## ENTRIES SHOWN

####################

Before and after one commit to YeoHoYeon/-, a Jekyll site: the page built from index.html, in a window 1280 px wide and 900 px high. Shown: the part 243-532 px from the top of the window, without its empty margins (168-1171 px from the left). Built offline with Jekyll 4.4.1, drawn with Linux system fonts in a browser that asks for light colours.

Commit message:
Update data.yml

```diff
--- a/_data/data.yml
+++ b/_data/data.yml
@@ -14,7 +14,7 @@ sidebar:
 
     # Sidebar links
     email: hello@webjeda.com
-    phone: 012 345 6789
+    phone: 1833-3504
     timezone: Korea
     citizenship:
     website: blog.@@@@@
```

####################

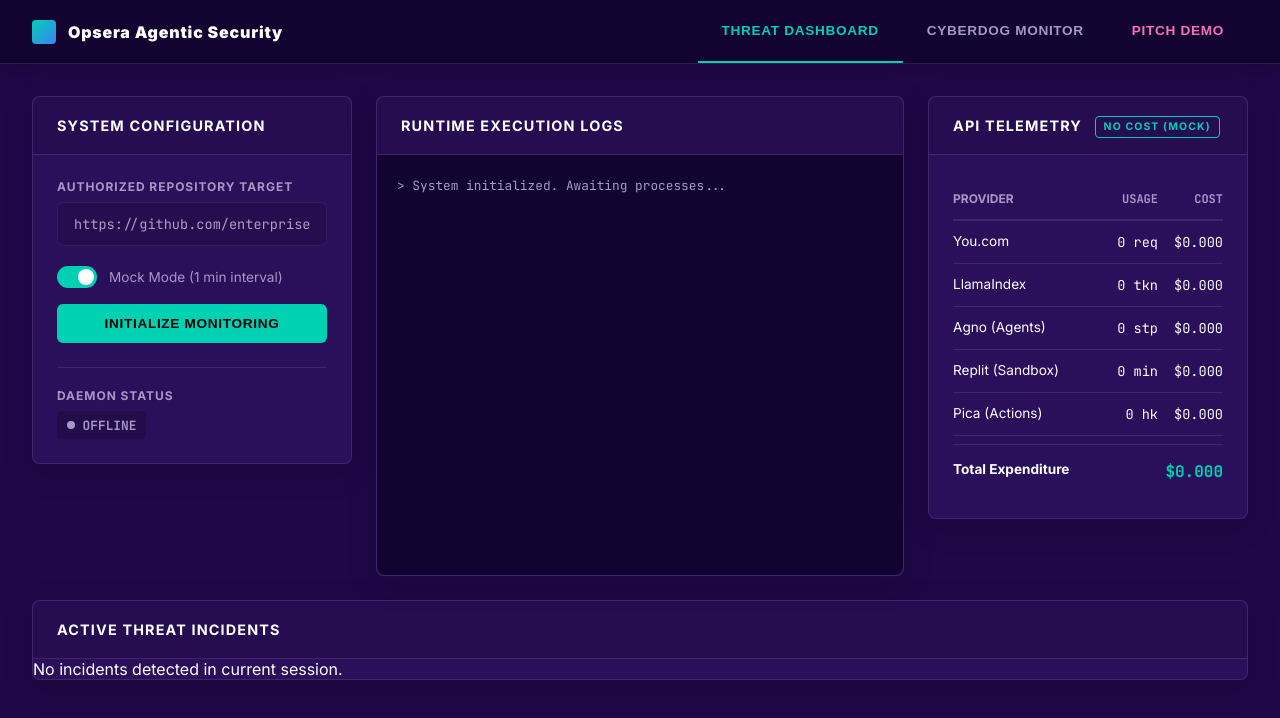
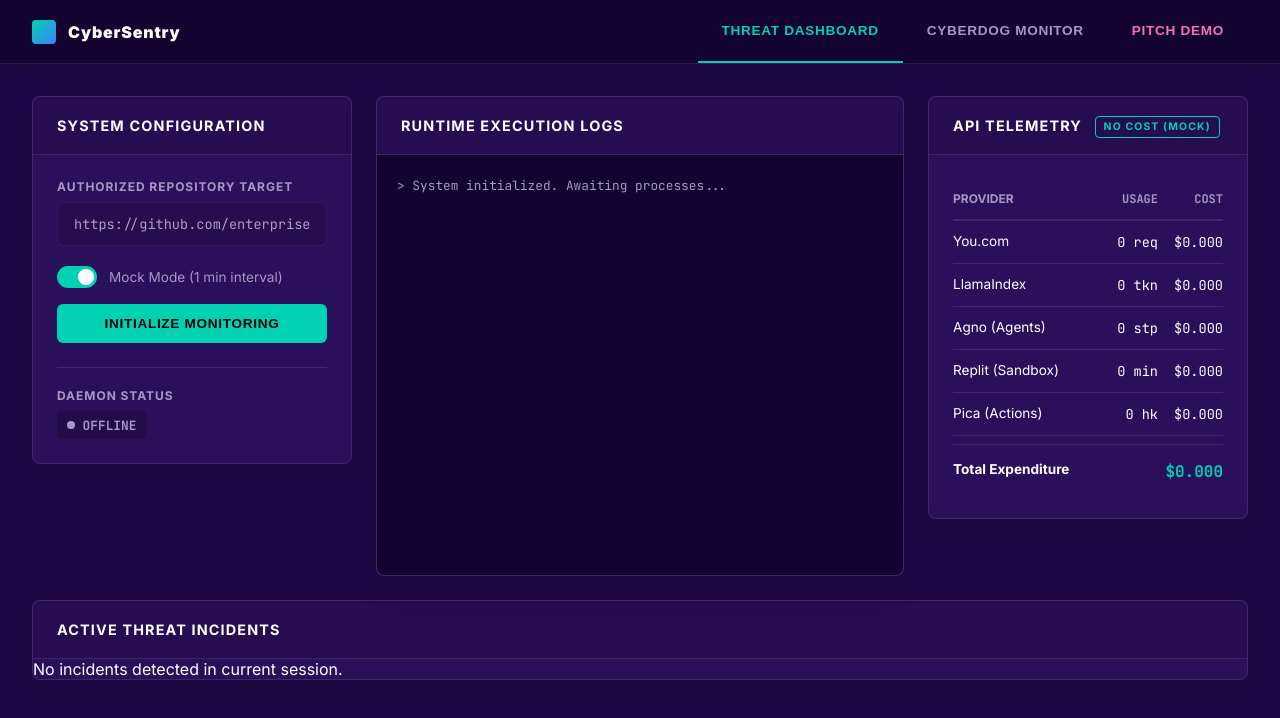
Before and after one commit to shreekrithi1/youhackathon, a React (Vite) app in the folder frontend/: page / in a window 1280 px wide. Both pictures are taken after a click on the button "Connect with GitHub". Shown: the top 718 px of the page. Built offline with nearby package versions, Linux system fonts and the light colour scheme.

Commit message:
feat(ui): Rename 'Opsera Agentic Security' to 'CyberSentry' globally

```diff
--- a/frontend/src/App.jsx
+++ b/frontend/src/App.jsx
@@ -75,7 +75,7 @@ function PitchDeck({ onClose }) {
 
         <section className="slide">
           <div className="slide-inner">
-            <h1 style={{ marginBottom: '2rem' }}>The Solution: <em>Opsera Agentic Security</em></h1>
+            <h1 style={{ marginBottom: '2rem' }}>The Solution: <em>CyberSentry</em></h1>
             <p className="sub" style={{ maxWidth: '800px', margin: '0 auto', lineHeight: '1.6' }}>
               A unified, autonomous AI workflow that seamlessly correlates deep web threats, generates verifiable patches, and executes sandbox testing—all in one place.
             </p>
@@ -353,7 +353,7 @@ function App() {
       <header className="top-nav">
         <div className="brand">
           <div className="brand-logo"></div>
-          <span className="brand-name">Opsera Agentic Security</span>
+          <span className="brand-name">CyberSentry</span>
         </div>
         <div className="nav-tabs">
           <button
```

####################

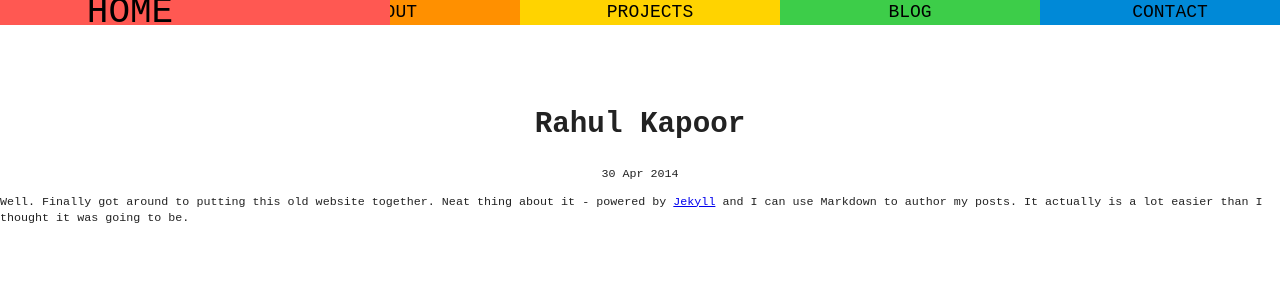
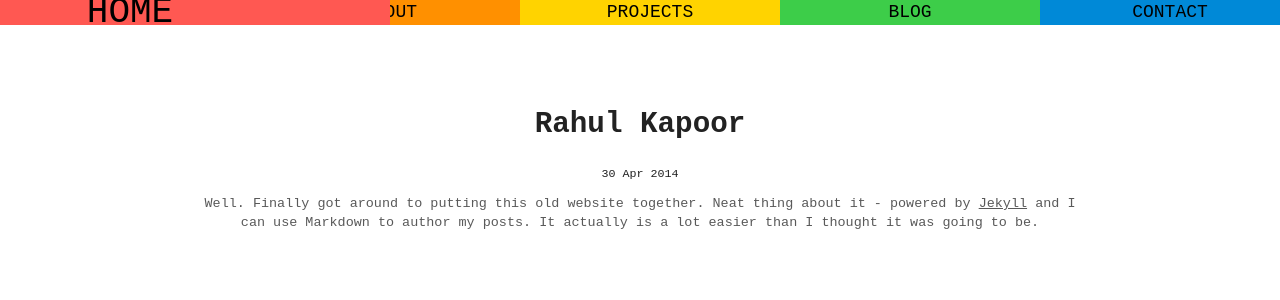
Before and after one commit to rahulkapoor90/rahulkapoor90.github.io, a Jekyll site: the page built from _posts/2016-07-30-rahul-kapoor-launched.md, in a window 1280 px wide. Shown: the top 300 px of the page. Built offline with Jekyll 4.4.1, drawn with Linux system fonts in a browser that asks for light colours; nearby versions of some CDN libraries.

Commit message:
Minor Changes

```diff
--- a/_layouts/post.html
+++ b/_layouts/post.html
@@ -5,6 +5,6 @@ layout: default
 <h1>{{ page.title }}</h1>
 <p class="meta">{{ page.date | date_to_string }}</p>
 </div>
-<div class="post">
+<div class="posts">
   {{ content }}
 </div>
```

####################

## YOUR ASSIGNMENT
Each line of the entries above that has the word "brand" is to be copied.

## SOLVED PROBLEM
         <div className="brand">
           <div className="brand-logo"></div>
-          <span className="brand-name">Opsera Agentic Security</span>
+          <span className="brand-name">CyberSentry</span>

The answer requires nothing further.